*Problem details*
Your output should reproduce each entry exactly, with none of its pictures.

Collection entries
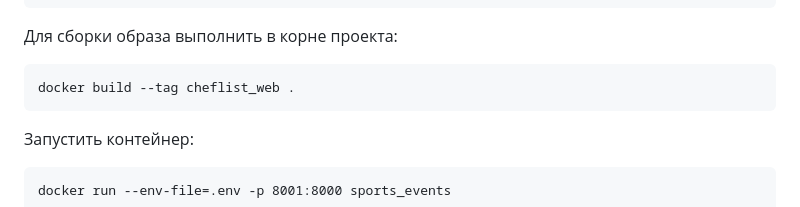
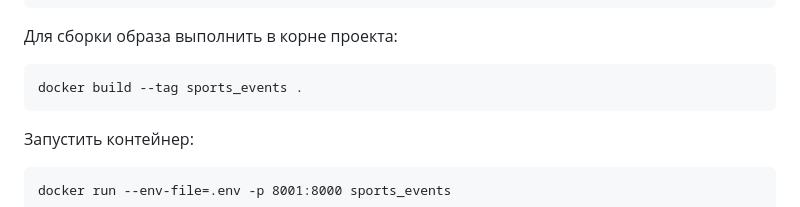
Before and after one commit to AlexandraPoturaeva/sports_events, a Markdown page: README.md, the part around the change. Rendered like a GitHub page.

````diff
--- a/README.md
+++ b/README.md
@@ -99,7 +99,7 @@ AWS_S3_REGION_NAME=aws-s3-region
 Для сборки образа выполнить в корне проекта:
 
 ```
-docker build --tag cheflist_web .
+docker build --tag sports_events .
 ```
 
 Запустить контейнер:
````
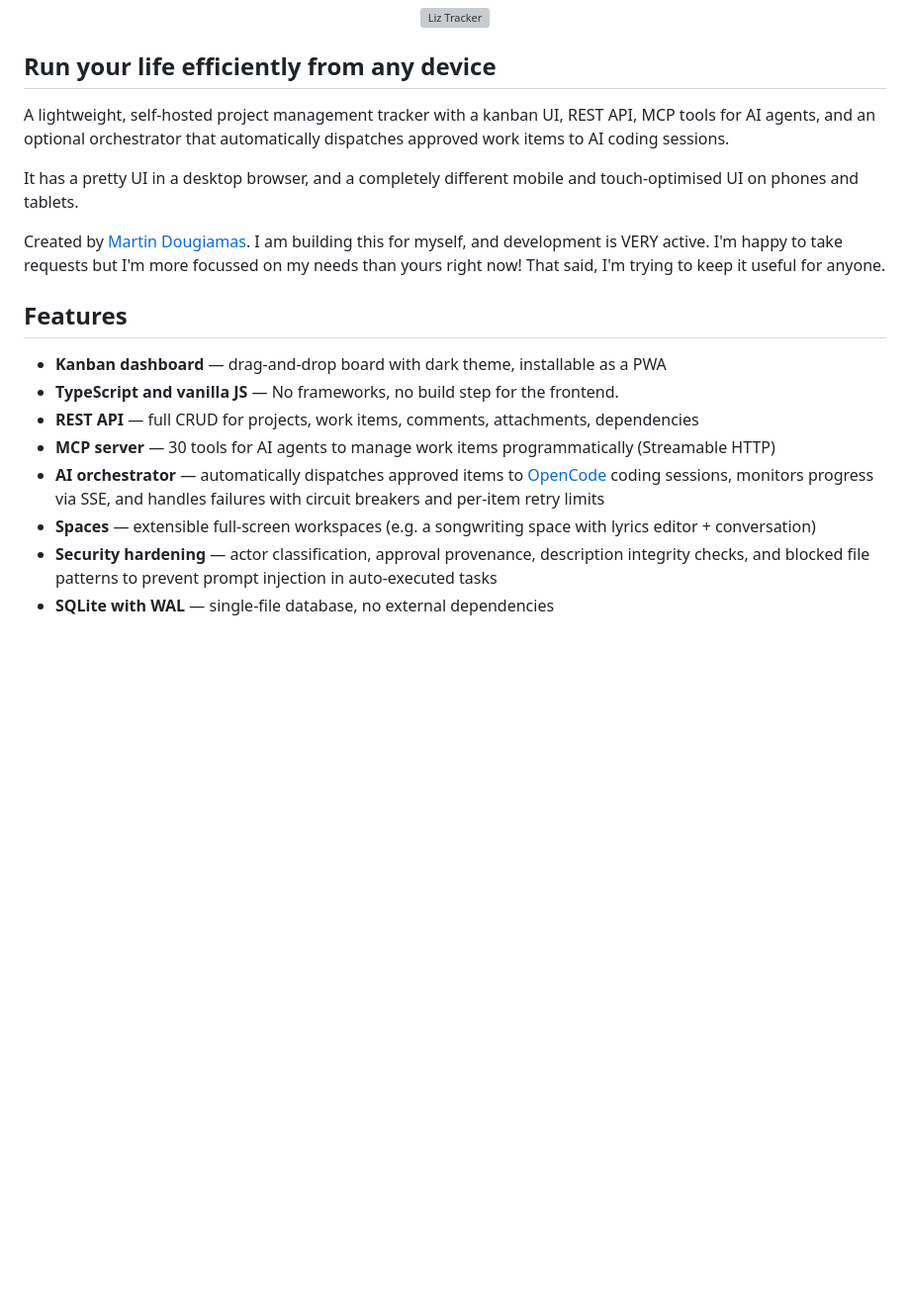
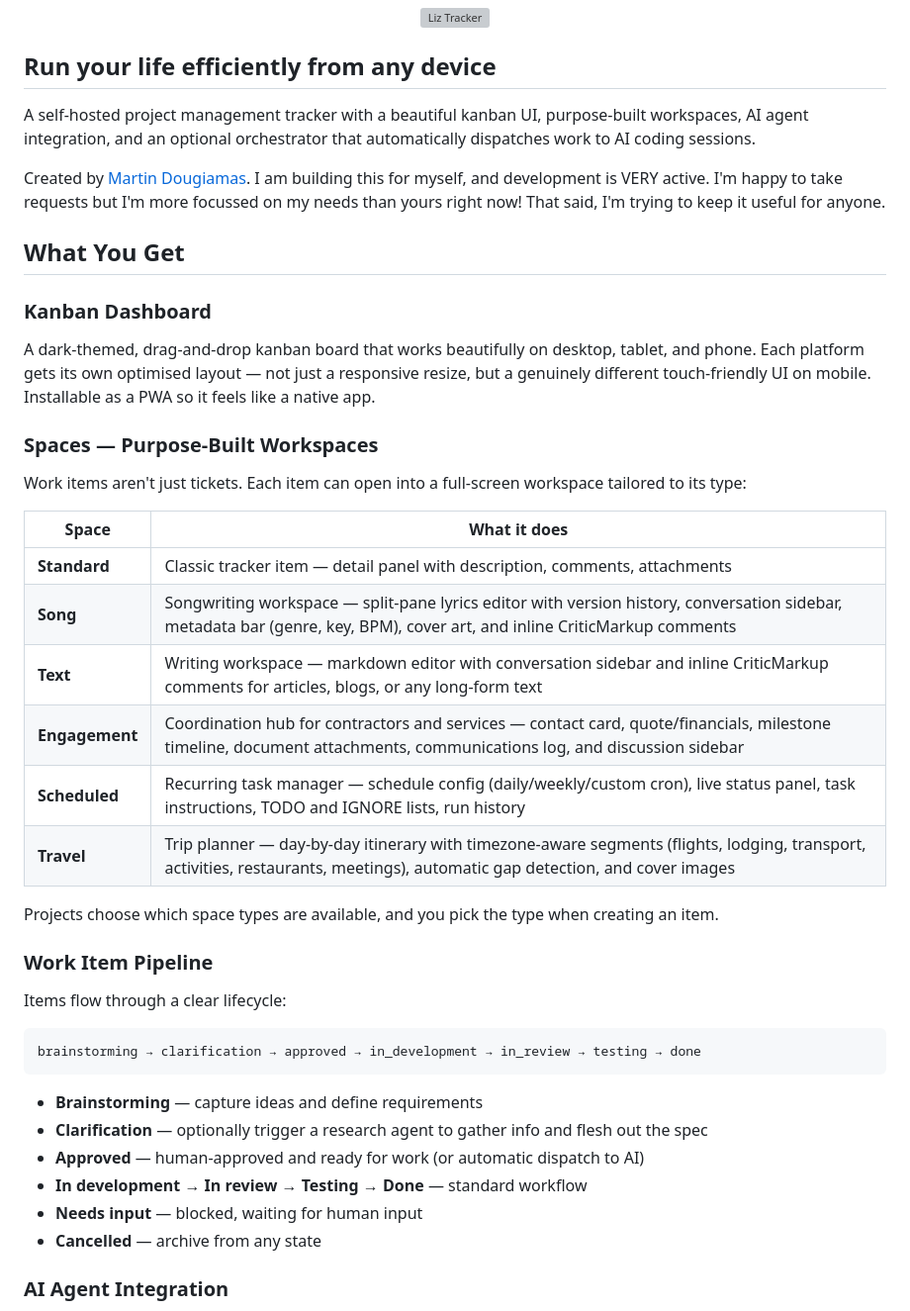
Before and after one commit to moodler/liz-tracker, a Markdown page: README.md, the part around one of its changes. Shown at 99% size. Drawn GitHub-style; blank space fills up the shorter version; grey boxes are pictures that could not be loaded.

````diff
--- a/README.md
+++ b/README.md
@@ -6,21 +6,45 @@
 
 ## Run your life efficiently from any device
 
-A lightweight, self-hosted project management tracker with a kanban UI, REST API, MCP tools for AI agents, and an optional orchestrator that automatically dispatches approved work items to AI coding sessions.
+A self-hosted project management tracker with a beautiful kanban UI, purpose-built workspaces, AI agent integration, and an optional orchestrator that automatically dispatches work to AI coding sessions.
 
-It has a pretty UI in a desktop browser, and a completely different mobile and touch-optimised UI on phones and tablets.
+Created by [Martin Dougiamas](https://github.com/moodler). I am building this for myself, and development is VERY active. I'm happy to take requests but I'm more focussed on my needs than yours right now! That said, I'm trying to keep it useful for anyone.
 
-Created by [Martin Dougiamas](https://github.com/moodler). I am building this for myself, and development is VERY active.  I'm happy to take requests but I'm more focussed on my needs than yours right now!   That said, I'm trying to keep it useful for anyone.
+## What You Get
 
+### Kanban Dashboard
 
+A dark-themed, drag-and-drop kanban board that works beautifully on desktop, tablet, and phone. Each platform gets its own optimised layout — not just a responsive resize, but a genuinely different touch-friendly UI on mobile. Installable as a PWA so it feels like a native app.
 
-## Features
+### Spaces — Purpose-Built Workspaces
 
-- **Kanban dashboard** — drag-and-drop board with dark theme, installable as a PWA
-- **TypeScript and vanilla JS** — No frameworks, no build step for the frontend.
-- **REST API** — full CRUD for projects, work items, comments, attachments, dependencies
-- **MCP server** — 30 tools for AI agents to manage work items programmatically (Streamable HTTP)
-- **AI orchestrator** — automatically dispatches approved items to [OpenCode](https://opencode.ai) coding sessions, monitors progress via SSE, and handles failures with circuit breakers and per-item retry limits
-- **Spaces** — extensible full-screen workspaces (e.g. a songwriting space with lyrics editor + conversation)
-- **Security hardening** — actor classification, approval provenance, description integrity checks, and blocked file patterns to prevent prompt injection in auto-executed tasks
-- **SQLite with WAL** — single-file database, no external dependencies
+Work items aren't just tickets. Each item can open into a full-screen workspace tailored to its type:
+
+| Space | What it does |
+| --- | --- |
+| **Standard** | Classic tracker item — detail panel with description, comments, attachments |
+| **Song** | Songwriting workspace — split-pane lyrics editor with version history, conversation sidebar, metadata bar (genre, key, BPM), cover art, and inline CriticMarkup comments |
+| **Text** | Writing workspace — markdown editor with conversation sidebar and inline CriticMarkup comments for articles, blogs, or any long-form text |
+| **Engagement** | Coordination hub for contractors and services — contact card, quote/financials, milestone timeline, document attachments, communications log, and discussion sidebar |
+| **Scheduled** | Recurring task manager — schedule config (daily/weekly/custom cron), live status panel, task instructions, TODO and IGNORE lists, run history |
+| **Travel** | Trip planner — day-by-day itinerary with timezone-aware segments (flights, lodging, transport, activities, restaurants, meetings), automatic gap detection, and cover images |
+
+Projects choose which space types are available, and you pick the type when creating an item.
+
+### Work Item Pipeline
+
+Items flow through a clear lifecycle:
+
+```
+brainstorming → clarification → approved → in_development → in_review → testing → done
+```
+
+- **Brainstorming** — capture ideas and define requirements
+- **Clarification** — optionally trigger a research agent to gather info and flesh out the spec
+- **Approved** — human-approved and ready for work (or automatic dispatch to AI)
+- **In development → In review → Testing → Done** — standard workflow
+- **Needs input** — blocked, waiting for human input
+- **Cancelled** — archive from any state
+
+### AI Agent Integration
+
````
Also changed, not shown: other parts of README.md (+98 -52 lines).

*Output for this exercise*
Before and after one commit to AlexandraPoturaeva/sports_events, a Markdown page: README.md, the part around the change. Rendered like a GitHub page.

````diff
--- a/README.md
+++ b/README.md
@@ -99,7 +99,7 @@ AWS_S3_REGION_NAME=aws-s3-region
 Для сборки образа выполнить в корне проекта:
 
 ```
-docker build --tag cheflist_web .
+docker build --tag sports_events .
 ```
 
 Запустить контейнер:
````
Before and after one commit to moodler/liz-tracker, a Markdown page: README.md, the part around one of its changes. Shown at 99% size. Drawn GitHub-style; blank space fills up the shorter version; grey boxes are pictures that could not be loaded.

````diff
--- a/README.md
+++ b/README.md
@@ -6,21 +6,45 @@
 
 ## Run your life efficiently from any device
 
-A lightweight, self-hosted project management tracker with a kanban UI, REST API, MCP tools for AI agents, and an optional orchestrator that automatically dispatches approved work items to AI coding sessions.
+A self-hosted project management tracker with a beautiful kanban UI, purpose-built workspaces, AI agent integration, and an optional orchestrator that automatically dispatches work to AI coding sessions.
 
-It has a pretty UI in a desktop browser, and a completely different mobile and touch-optimised UI on phones and tablets.
+Created by [Martin Dougiamas](https://github.com/moodler). I am building this for myself, and development is VERY active. I'm happy to take requests but I'm more focussed on my needs than yours right now! That said, I'm trying to keep it useful for anyone.
 
-Created by [Martin Dougiamas](https://github.com/moodler). I am building this for myself, and development is VERY active.  I'm happy to take requests but I'm more focussed on my needs than yours right now!   That said, I'm trying to keep it useful for anyone.
+## What You Get
 
+### Kanban Dashboard
 
+A dark-themed, drag-and-drop kanban board that works beautifully on desktop, tablet, and phone. Each platform gets its own optimised layout — not just a responsive resize, but a genuinely different touch-friendly UI on mobile. Installable as a PWA so it feels like a native app.
 
-## Features
+### Spaces — Purpose-Built Workspaces
 
-- **Kanban dashboard** — drag-and-drop board with dark theme, installable as a PWA
-- **TypeScript and vanilla JS** — No frameworks, no build step for the frontend.
-- **REST API** — full CRUD for projects, work items, comments, attachments, dependencies
-- **MCP server** — 30 tools for AI agents to manage work items programmatically (Streamable HTTP)
-- **AI orchestrator** — automatically dispatches approved items to [OpenCode](https://opencode.ai) coding sessions, monitors progress via SSE, and handles failures with circuit breakers and per-item retry limits
-- **Spaces** — extensible full-screen workspaces (e.g. a songwriting space with lyrics editor + conversation)
-- **Security hardening** — actor classification, approval provenance, description integrity checks, and blocked file patterns to prevent prompt injection in auto-executed tasks
-- **SQLite with WAL** — single-file database, no external dependencies
+Work items aren't just tickets. Each item can open into a full-screen workspace tailored to its type:
+
+| Space | What it does |
+| --- | --- |
+| **Standard** | Classic tracker item — detail panel with description, comments, attachments |
+| **Song** | Songwriting workspace — split-pane lyrics editor with version history, conversation sidebar, metadata bar (genre, key, BPM), cover art, and inline CriticMarkup comments |
+| **Text** | Writing workspace — markdown editor with conversation sidebar and inline CriticMarkup comments for articles, blogs, or any long-form text |
+| **Engagement** | Coordination hub for contractors and services — contact card, quote/financials, milestone timeline, document attachments, communications log, and discussion sidebar |
+| **Scheduled** | Recurring task manager — schedule config (daily/weekly/custom cron), live status panel, task instructions, TODO and IGNORE lists, run history |
+| **Travel** | Trip planner — day-by-day itinerary with timezone-aware segments (flights, lodging, transport, activities, restaurants, meetings), automatic gap detection, and cover images |
+
+Projects choose which space types are available, and you pick the type when creating an item.
+
+### Work Item Pipeline
+
+Items flow through a clear lifecycle:
+
+```
+brainstorming → clarification → approved → in_development → in_review → testing → done
+```
+
+- **Brainstorming** — capture ideas and define requirements
+- **Clarification** — optionally trigger a research agent to gather info and flesh out the spec
+- **Approved** — human-approved and ready for work (or automatic dispatch to AI)
+- **In development → In review → Testing → Done** — standard workflow
+- **Needs input** — blocked, waiting for human input
+- **Cancelled** — archive from any state
+
+### AI Agent Integration
+
````
Also changed, not shown: other parts of README.md (+98 -52 lines).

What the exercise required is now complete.